Data entries:
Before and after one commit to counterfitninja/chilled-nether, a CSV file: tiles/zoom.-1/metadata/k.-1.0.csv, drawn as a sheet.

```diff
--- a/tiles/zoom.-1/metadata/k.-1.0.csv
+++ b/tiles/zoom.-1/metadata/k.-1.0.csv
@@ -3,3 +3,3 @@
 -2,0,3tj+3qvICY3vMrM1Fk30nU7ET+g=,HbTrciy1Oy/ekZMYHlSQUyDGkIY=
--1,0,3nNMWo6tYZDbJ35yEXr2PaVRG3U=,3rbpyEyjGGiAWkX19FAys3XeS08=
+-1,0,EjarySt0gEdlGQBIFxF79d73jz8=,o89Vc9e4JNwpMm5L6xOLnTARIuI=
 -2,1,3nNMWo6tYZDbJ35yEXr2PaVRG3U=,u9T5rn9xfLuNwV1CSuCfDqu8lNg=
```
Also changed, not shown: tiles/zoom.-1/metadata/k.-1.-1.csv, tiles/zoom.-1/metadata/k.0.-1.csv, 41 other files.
---
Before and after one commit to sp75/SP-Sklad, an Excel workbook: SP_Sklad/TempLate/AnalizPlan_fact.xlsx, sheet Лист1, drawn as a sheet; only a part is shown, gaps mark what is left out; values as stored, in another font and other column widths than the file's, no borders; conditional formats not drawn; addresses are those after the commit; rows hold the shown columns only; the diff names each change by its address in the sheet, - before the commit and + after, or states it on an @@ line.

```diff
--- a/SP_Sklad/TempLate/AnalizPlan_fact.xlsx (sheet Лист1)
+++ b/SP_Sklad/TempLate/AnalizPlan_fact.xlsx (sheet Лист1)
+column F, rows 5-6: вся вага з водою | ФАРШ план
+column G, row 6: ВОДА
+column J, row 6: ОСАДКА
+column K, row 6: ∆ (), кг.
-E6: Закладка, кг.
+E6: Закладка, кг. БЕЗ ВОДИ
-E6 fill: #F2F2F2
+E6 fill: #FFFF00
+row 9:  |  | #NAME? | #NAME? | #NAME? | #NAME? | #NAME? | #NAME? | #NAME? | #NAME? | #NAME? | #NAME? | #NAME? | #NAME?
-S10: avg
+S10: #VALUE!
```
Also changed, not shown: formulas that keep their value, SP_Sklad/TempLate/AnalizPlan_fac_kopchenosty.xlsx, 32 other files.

▶ _REQUIREMENT_: How many of the lines above hold the word "Before"? State that number and nothing else.

▶ _TASK RESULT_: 2